Although options for pharmacologic treatment for depression have grown seemingly exponentially over the past several decades, the current armamentarium of antidepressants continues to have limitations of both efficacy and tolerability. The problems include an unacceptable lack of efficacy, delayed onset of therapeutic effects, an inability to predict responses to one or another agent, drug-drug interactions, and difficulty with tolerability during both acute and chronic treatment.

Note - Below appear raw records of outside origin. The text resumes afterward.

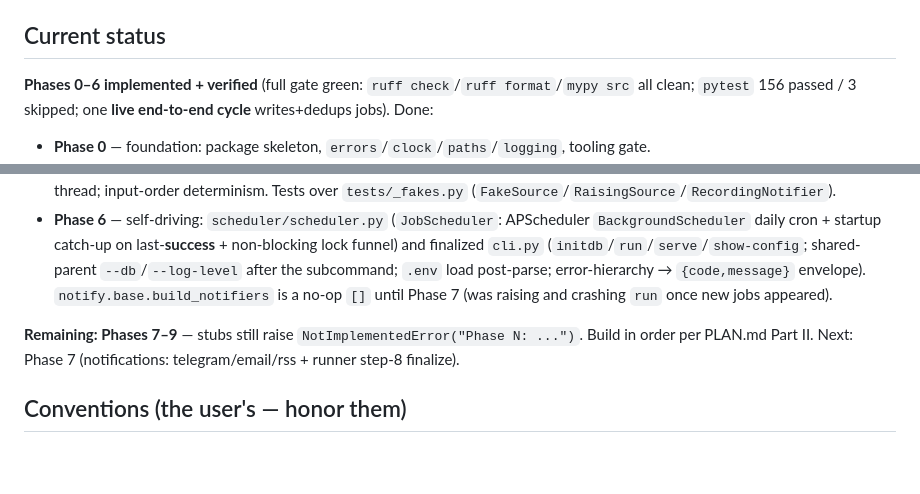
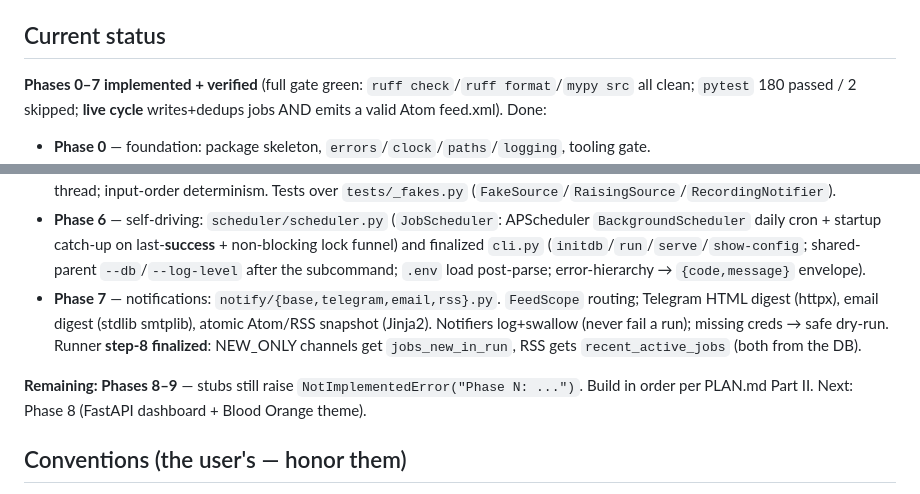
Before and after one commit to SammyUrfen/JobAggregator, a Markdown page: CLAUDE.md, 2 parts joined by grey strips. GitHub-like rendering; blank space fills up the shorter version.

Commit message:
docs: mark Phase 7 done in CLAUDE.md status

```diff
--- a/CLAUDE.md
+++ b/CLAUDE.md
@@ -28,8 +28,9 @@ a personal laptop. Fully Python. Learning/portfolio project — built from scrat
   `dashboard/static/css/theme.css`.
 
 ## Current status
-**Phases 0–6 implemented + verified** (full gate green: `ruff check`/`ruff format`/`mypy src`
-all clean; `pytest` 156 passed / 3 skipped; one **live end-to-end cycle** writes+dedups jobs). Done:
+**Phases 0–7 implemented + verified** (full gate green: `ruff check`/`ruff format`/`mypy src`
+all clean; `pytest` 180 passed / 2 skipped; **live cycle** writes+dedups jobs AND emits a valid
+Atom feed.xml). Done:
 - **Phase 0** — foundation: package skeleton, `errors`/`clock`/`paths`/`logging`, tooling gate.
 - **Phase 1** — storage core: `storage/{db,jobs_repo,runs_repo,schema.sql}`, `models/job.py`,
   `config/{schema,store}` (idempotent upsert w/ user-flag preservation; run bookkeeping).
@@ -48,11 +49,14 @@ all clean; `pytest` 156 passed / 3 skipped; one **live end-to-end cycle** writes
 - **Phase 6** — self-driving: `scheduler/scheduler.py` (`JobScheduler`: APScheduler `BackgroundScheduler`
   daily cron + startup catch-up on last-**success** + non-blocking lock funnel) and finalized `cli.py`
   (`initdb`/`run`/`serve`/`show-config`; shared-parent `--db`/`--log-level` after the subcommand;
-  `.env` load post-parse; error-hierarchy → `{code,message}` envelope). `notify.base.build_notifiers`
-  is a no-op `[]` until Phase 7 (was raising and crashing `run` once new jobs appeared).
+  `.env` load post-parse; error-hierarchy → `{code,message}` envelope).
+- **Phase 7** — notifications: `notify/{base,telegram,email,rss}.py`. `FeedScope` routing;
+  Telegram HTML digest (httpx), email digest (stdlib smtplib), atomic Atom/RSS snapshot (Jinja2).
+  Notifiers log+swallow (never fail a run); missing creds → safe dry-run. Runner **step-8 finalized**:
+  NEW_ONLY channels get `jobs_new_in_run`, RSS gets `recent_active_jobs` (both from the DB).
 
-**Remaining: Phases 7–9** — stubs still raise `NotImplementedError("Phase N: ...")`. Build in
-order per PLAN.md Part II. Next: Phase 7 (notifications: telegram/email/rss + runner step-8 finalize).
+**Remaining: Phases 8–9** — stubs still raise `NotImplementedError("Phase N: ...")`. Build in
+order per PLAN.md Part II. Next: Phase 8 (FastAPI dashboard + Blood Orange theme).
 
 ## Conventions (the user's — honor them)
 - **ruff** (lint+format) + **mypy** strict + **pytest** must be green before "done".
```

This article reviews the problems that persist in the use of currently available antidepressant medications and presents a list of attributes that would be characteristic of the ideal antidepressant.

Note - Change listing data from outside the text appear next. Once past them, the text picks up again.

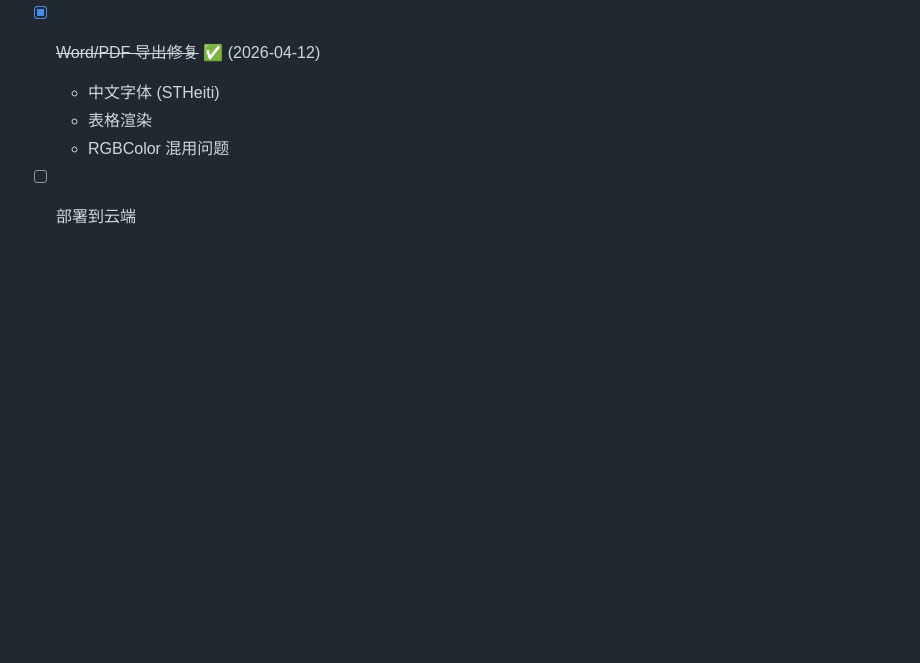
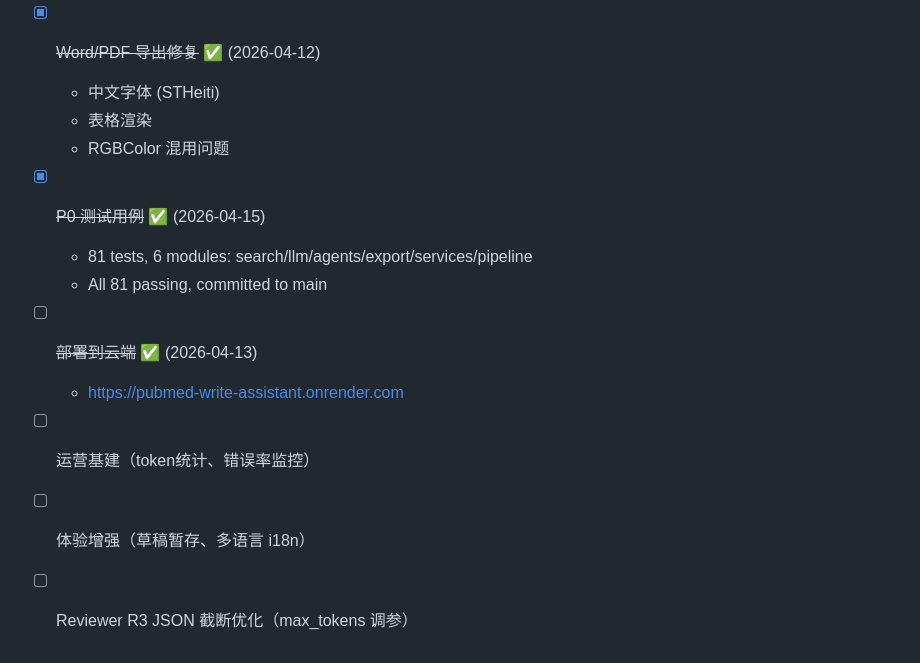
Before and after one commit to bobbyreader/pubmed-write-assistant, a Markdown page: ai-paper-tool/PROGRESS.md, the part around the change. GitHub-like rendering; blank space fills up the shorter version.

Commit message:
docs: update PROGRESS.md — P0 tests done, deploy done
Co-Authored-By: Claude Opus 4.6 <noreply@anthropic.com>

```diff
--- a/ai-paper-tool/PROGRESS.md
+++ b/ai-paper-tool/PROGRESS.md
@@ -153,4 +153,11 @@ streamlit run app.py --server.headless true --server.port 8501
   - 中文字体 (STHeiti)
   - 表格渲染
   - RGBColor 混用问题
-- [ ] 部署到云端
+- [x] ~~P0 测试用例~~ ✅ (2026-04-15)
+  - 81 tests, 6 modules: search/llm/agents/export/services/pipeline
+  - All 81 passing, committed to main
+- [ ] ~~部署到云端~~ ✅ (2026-04-13)
+  - https://pubmed-write-assistant.onrender.com
+- [ ] 运营基建（token统计、错误率监控）
+- [ ] 体验增强（草稿暂存、多语言 i18n）
+- [ ] Reviewer R3 JSON 截断优化（max_tokens 调参）
```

|Original language||English (US)|
|Number of pages||11|
|Journal||Journal of Clinical Psychiatry|
|Issue number||SUPPL. 10|

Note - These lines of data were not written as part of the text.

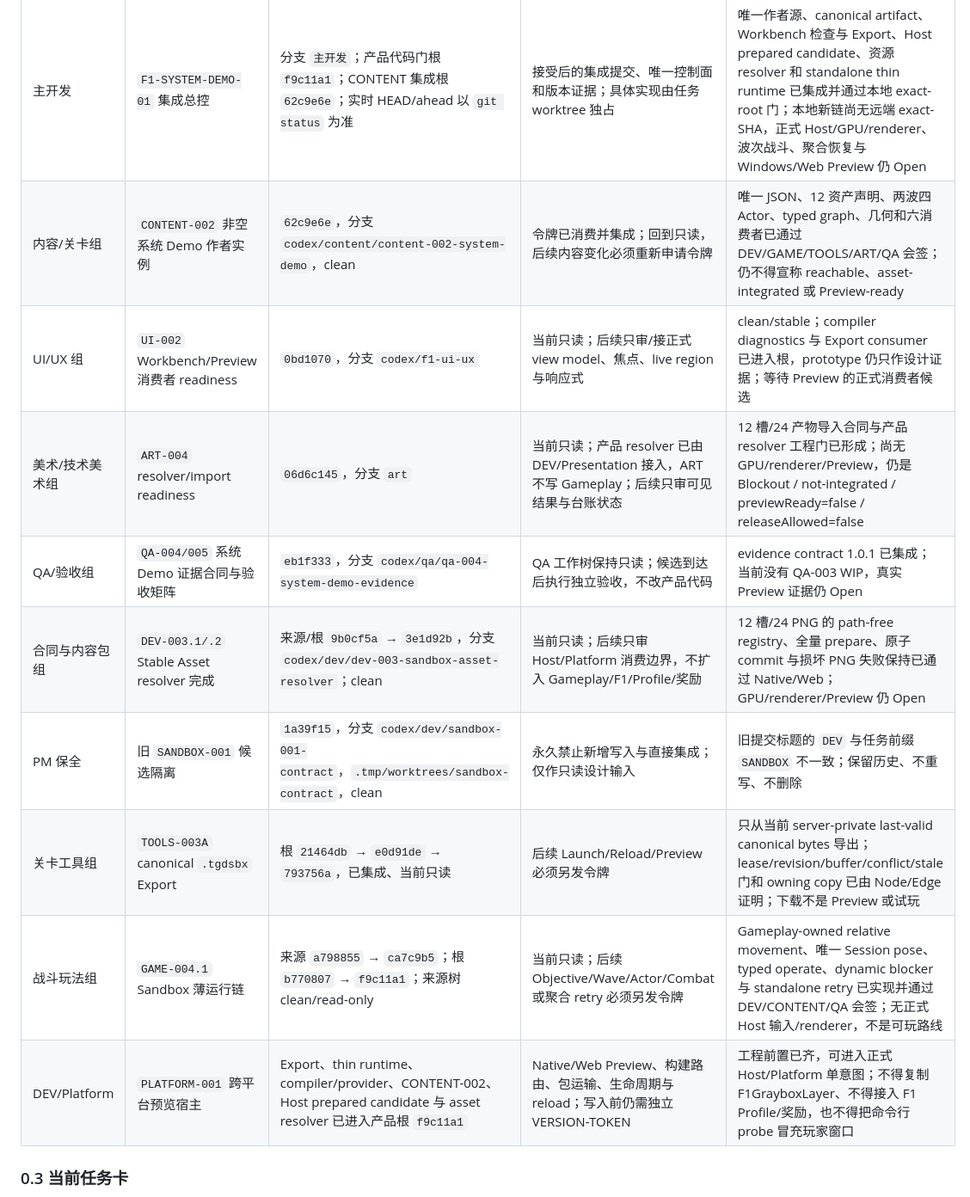
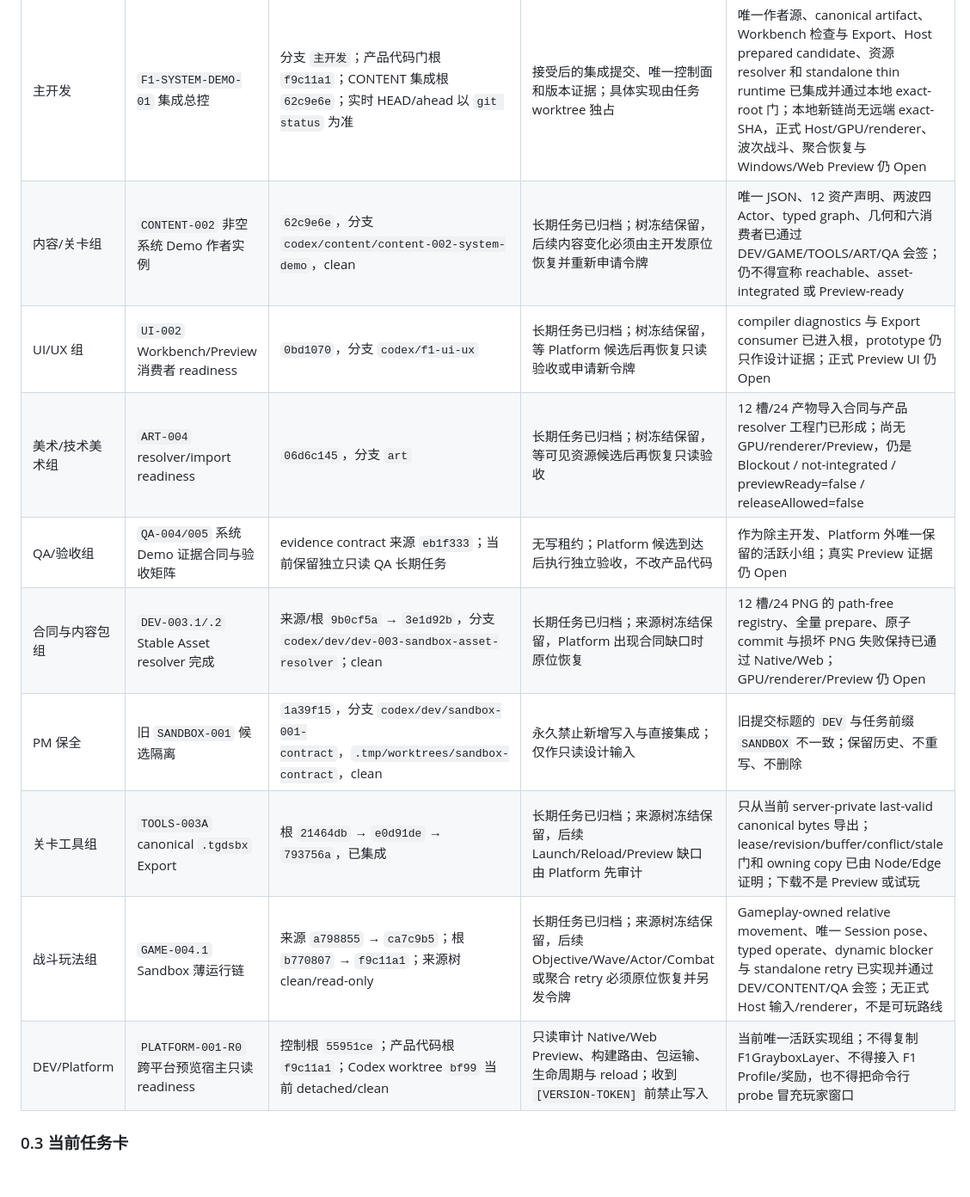
Before and after one commit to falling-feather/TianGongDu, a Markdown page: docs/02-版本规划与验收.md, the part around one of its changes. Shown at 86% size. Drawn GitHub-style; blank space fills up the shorter version.

```diff
--- a/docs/02-版本规划与验收.md
+++ b/docs/02-版本规划与验收.md
@@ -42,15 +42,15 @@
 | 所有者 | 当前任务 | 基线 / HEAD | 允许写入 | 状态与边界 |
 | --- | --- | --- | --- | --- |
 | 主开发 | `F1-SYSTEM-DEMO-01` 集成总控 | 分支 `主开发`；产品代码门根 `f9c11a1`；CONTENT 集成根 `62c9e6e`；实时 HEAD/ahead 以 `git status` 为准 | 接受后的集成提交、唯一控制面和版本证据；具体实现由任务 worktree 独占 | 唯一作者源、canonical artifact、Workbench 检查与 Export、Host prepared candidate、资源 resolver 和 standalone thin runtime 已集成并通过本地 exact-root 门；本地新链尚无远端 exact-SHA，正式 Host/GPU/renderer、波次战斗、聚合恢复与 Windows/Web Preview 仍 Open |
-| 内容/关卡组 | `CONTENT-002` 非空系统 Demo 作者实例 | `62c9e6e`，分支 `codex/content/content-002-system-demo`，clean | 令牌已消费并集成；回到只读，后续内容变化必须重新申请令牌 | 唯一 JSON、12 资产声明、两波四 Actor、typed graph、几何和六消费者已通过 DEV/GAME/TOOLS/ART/QA 会签；仍不得宣称 reachable、asset-integrated 或 Preview-ready |
-| UI/UX 组 | `UI-002` Workbench/Preview 消费者 readiness | `0bd1070`，分支 `codex/f1-ui-ux` | 当前只读；后续只审/接正式 view model、焦点、live region 与响应式 | clean/stable；compiler diagnostics 与 Export consumer 已进入根，prototype 仍只作设计证据；等待 Preview 的正式消费者候选 |
-| 美术/技术美术组 | `ART-004` resolver/import readiness | `06d6c145`，分支 `art` | 当前只读；产品 resolver 已由 DEV/Presentation 接入，ART 不写 Gameplay；后续只审可见结果与台账状态 | 12 槽/24 产物导入合同与产品 resolver 工程门已形成；尚无 GPU/renderer/Preview，仍是 Blockout / not-integrated / previewReady=false / releaseAllowed=false |
-| QA/验收组 | `QA-004/005` 系统 Demo 证据合同与验收矩阵 | `eb1f333`，分支 `codex/qa/qa-004-system-demo-evidence` | QA 工作树保持只读；候选到达后执行独立验收，不改产品代码 | evidence contract 1.0.1 已集成；当前没有 QA-003 WIP，真实 Preview 证据仍 Open |
-| 合同与内容包组 | `DEV-003.1/.2` Stable Asset resolver 完成 | 来源/根 `9b0cf5a` → `3e1d92b`，分支 `codex/dev/dev-003-sandbox-asset-resolver`；clean | 当前只读；后续只审 Host/Platform 消费边界，不扩入 Gameplay/F1/Profile/奖励 | 12 槽/24 PNG 的 path-free registry、全量 prepare、原子 commit 与损坏 PNG 失败保持已通过 Native/Web；GPU/renderer/Preview 仍 Open |
+| 内容/关卡组 | `CONTENT-002` 非空系统 Demo 作者实例 | `62c9e6e`，分支 `codex/content/content-002-system-demo`，clean | 长期任务已归档；树冻结保留，后续内容变化必须由主开发原位恢复并重新申请令牌 | 唯一 JSON、12 资产声明、两波四 Actor、typed graph、几何和六消费者已通过 DEV/GAME/TOOLS/ART/QA 会签；仍不得宣称 reachable、asset-integrated 或 Preview-ready |
+| UI/UX 组 | `UI-002` Workbench/Preview 消费者 readiness | `0bd1070`，分支 `codex/f1-ui-ux` | 长期任务已归档；树冻结保留，等 Platform 候选后再恢复只读验收或申请新令牌 | compiler diagnostics 与 Export consumer 已进入根，prototype 仍只作设计证据；正式 Preview UI 仍 Open |
+| 美术/技术美术组 | `ART-004` resolver/import readiness | `06d6c145`，分支 `art` | 长期任务已归档；树冻结保留，等可见资源候选后再恢复只读验收 | 12 槽/24 产物导入合同与产品 resolver 工程门已形成；尚无 GPU/renderer/Preview，仍是 Blockout / not-integrated / previewReady=false / releaseAllowed=false |
+| QA/验收组 | `QA-004/005` 系统 Demo 证据合同与验收矩阵 | evidence contract 来源 `eb1f333`；当前保留独立只读 QA 长期任务 | 无写租约；Platform 候选到达后执行独立验收，不改产品代码 | 作为除主开发、Platform 外唯一保留的活跃小组；真实 Preview 证据仍 Open |
+| 合同与内容包组 | `DEV-003.1/.2` Stable Asset resolver 完成 | 来源/根 `9b0cf5a` → `3e1d92b`，分支 `codex/dev/dev-003-sandbox-asset-resolver`；clean | 长期任务已归档；来源树冻结保留，Platform 出现合同缺口时原位恢复 | 12 槽/24 PNG 的 path-free registry、全量 prepare、原子 commit 与损坏 PNG 失败保持已通过 Native/Web；GPU/renderer/Preview 仍 Open |
 | PM 保全 | 旧 `SANDBOX-001` 候选隔离 | `1a39f15`，分支 `codex/dev/sandbox-001-contract`，`.tmp/worktrees/sandbox-contract`，clean | 永久禁止新增写入与直接集成；仅作只读设计输入 | 旧提交标题的 `DEV` 与任务前缀 `SANDBOX` 不一致；保留历史、不重写、不删除 |
-| 关卡工具组 | `TOOLS-003A` canonical `.tgdsbx` Export | 根 `21464db` → `e0d91de` → `793756a`，已集成、当前只读 | 后续 Launch/Reload/Preview 必须另发令牌 | 只从当前 server-private last-valid canonical bytes 导出；lease/revision/buffer/conflict/stale 门和 owning copy 已由 Node/Edge 证明；下载不是 Preview 或试玩 |
-| 战斗玩法组 | `GAME-004.1` Sandbox 薄运行链 | 来源 `a798855` → `ca7c9b5`；根 `b770807` → `f9c11a1`；来源树 clean/read-only | 当前只读；后续 Objective/Wave/Actor/Combat 或聚合 retry 必须另发令牌 | Gameplay-owned relative movement、唯一 Session pose、typed operate、dynamic blocker 与 standalone retry 已实现并通过 DEV/CONTENT/QA 会签；无正式 Host 输入/renderer，不是可玩路线 |
-| DEV/Platform | `PLATFORM-001` 跨平台预览宿主 | Export、thin runtime、compiler/provider、CONTENT-002、Host prepared candidate 与 asset resolver 已进入产品根 `f9c11a1` | Native/Web Preview、构建路由、包运输、生命周期与 reload；写入前仍需独立 VERSION-TOKEN | 工程前置已齐，可进入正式 Host/Platform 单意图；不得复制 F1GrayboxLayer、不得接入 F1 Profile/奖励，也不得把命令行 probe 冒充玩家窗口 |
+| 关卡工具组 | `TOOLS-003A` canonical `.tgdsbx` Export | 根 `21464db` → `e0d91de` → `793756a`，已集成 | 长期任务已归档；来源树冻结保留，后续 Launch/Reload/Preview 缺口由 Platform 先审计 | 只从当前 server-private last-valid canonical bytes 导出；lease/revision/buffer/conflict/stale 门和 owning copy 已由 Node/Edge 证明；下载不是 Preview 或试玩 |
+| 战斗玩法组 | `GAME-004.1` Sandbox 薄运行链 | 来源 `a798855` → `ca7c9b5`；根 `b770807` → `f9c11a1`；来源树 clean/read-only | 长期任务已归档；来源树冻结保留，后续 Objective/Wave/Actor/Combat 或聚合 retry 必须原位恢复并另发令牌 | Gameplay-owned relative movement、唯一 Session pose、typed operate、dynamic blocker 与 standalone retry 已实现并通过 DEV/CONTENT/QA 会签；无正式 Host 输入/renderer，不是可玩路线 |
+| DEV/Platform | `PLATFORM-001-R0` 跨平台预览宿主只读 readiness | 控制根 `55951ce`；产品代码根 `f9c11a1`；Codex worktree `bf99` 当前 detached/clean | 只读审计 Native/Web Preview、构建路由、包运输、生命周期与 reload；收到 `[VERSION-TOKEN]` 前禁止写入 | 当前唯一活跃实现组；不得复制 F1GrayboxLayer、不得接入 F1 Profile/奖励，也不得把命令行 probe 冒充玩家窗口 |
 
 ### 0.3 当前任务卡
 
```
Also changed, not shown: other parts of docs/02-版本规划与验收.md (+12 -10 lines), docs/03-发布历史.md (+13 -0 lines).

|State||Published - Aug 7 2000|
ASJC Scopus subject areas
- Psychiatry and Mental health